The British are very pragmatic. This has good and bad effects.
A bad effect is that they sometimes settle on local minima forever. Examples:
If it ain't totally broken, just let it continue forever! See also: Section "History of the University of Oxford".
- as of 2020, they are still using imperial units in everyday life, rather than International System of Units, which was setup by the French, who are much more idealistic, and can therefore can break from such insanity more often.
- the persistence of the insane system of colleges of the University of Oxford
- the incredibly late date of the decimal day in 1971, and that was partly due to the advent of the computer. That one was too much, even for the Brits, or maybe it helped that the greedy financiers were involved
- the British train system as of the 2010's, which is completely not unified, each part operated by a different company with different standards. Private and public unification efforts are ongoing, Trainline being one of the best/only private buy from any line unification approaches.

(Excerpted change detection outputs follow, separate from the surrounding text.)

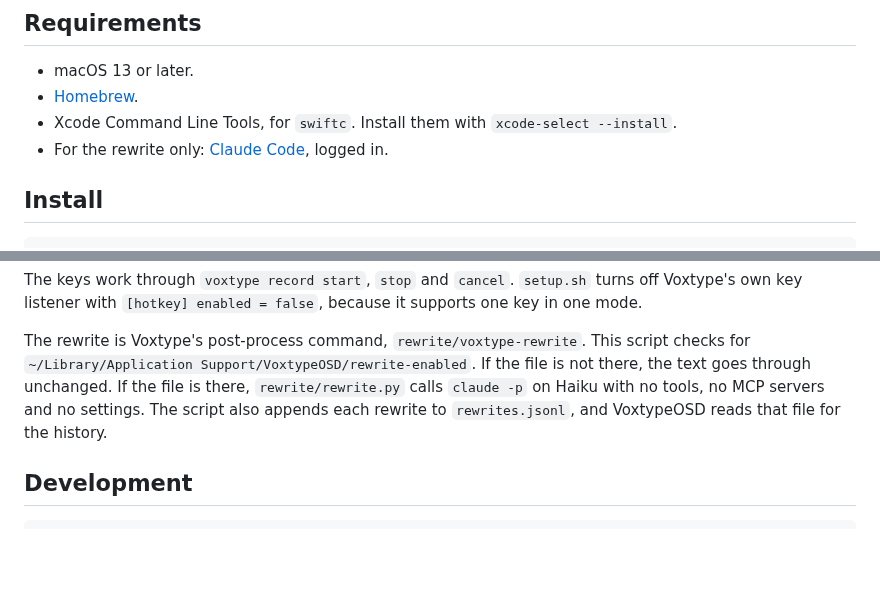
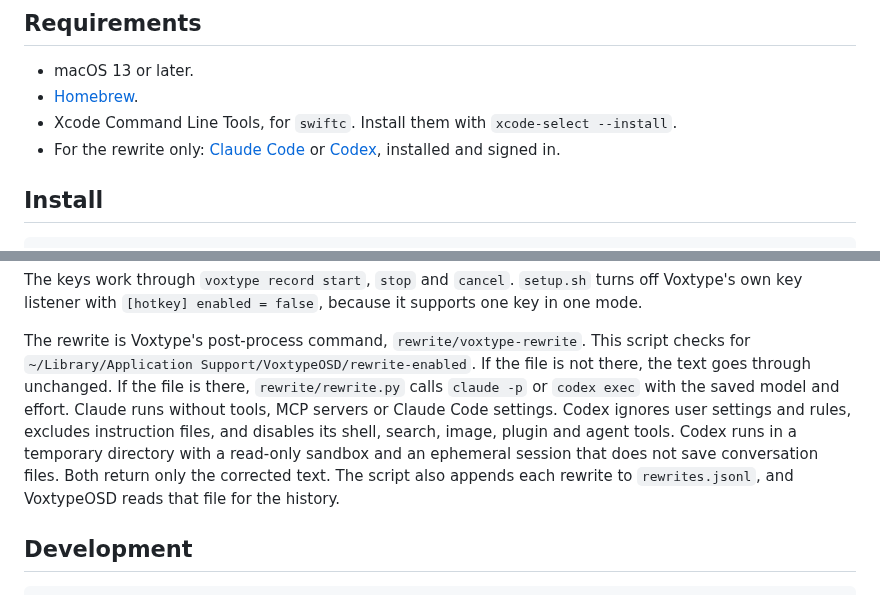
Before and after one commit to MahmoudElsayad/voxtype-osd, a Markdown page: README.md, 2 parts joined by grey strips. GitHub-like rendering; blank space fills up the shorter version.

```diff
--- a/README.md
+++ b/README.md
@@ -18,7 +18,7 @@ The design follows the Warm Charcoal theme of [T3 Code](https://github.com/pingd
 - macOS 13 or later.
 - [Homebrew](https://brew.sh).
 - Xcode Command Line Tools, for `swiftc`. Install them with `xcode-select --install`.
-- For the rewrite only: [Claude Code](https://claude.com/claude-code), logged in.
+- For the rewrite only: [Claude Code](https://claude.com/claude-code) or [Codex](https://developers.openai.com/codex/cli/), installed and signed in.
 
 ## Install
 
@@ -138,7 +154,11 @@ The keys work through `voxtype record start`, `stop` and `cancel`.
 The rewrite is Voxtype's post-process command, `rewrite/voxtype-rewrite`.
 This script checks for `~/Library/Application Support/VoxtypeOSD/rewrite-enabled`.
 If the file is not there, the text goes through unchanged.
-If the file is there, `rewrite/rewrite.py` calls `claude -p` on Haiku with no tools, no MCP servers and no settings.
+If the file is there, `rewrite/rewrite.py` calls `claude -p` or `codex exec` with the saved model and effort.
+Claude runs without tools, MCP servers or Claude Code settings.
+Codex ignores user settings and rules, excludes instruction files, and disables its shell, search, image, plugin and agent tools.
+Codex runs in a temporary directory with a read-only sandbox and an ephemeral session that does not save conversation files.
+Both return only the corrected text.
 The script also appends each rewrite to `rewrites.jsonl`, and VoxtypeOSD reads that file for the history.
 
 ## Development
```
Also changed, not shown: other parts of README.md (+22 -6 lines), docs/images/settings.png, 12 other files.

- Church of England priests can marry, which reduces the proportion of pedophiles. Also women were accepted starting in the 1970's in certain dioceses (non uniform rules as usual, typical of English pragmatism), including for bishop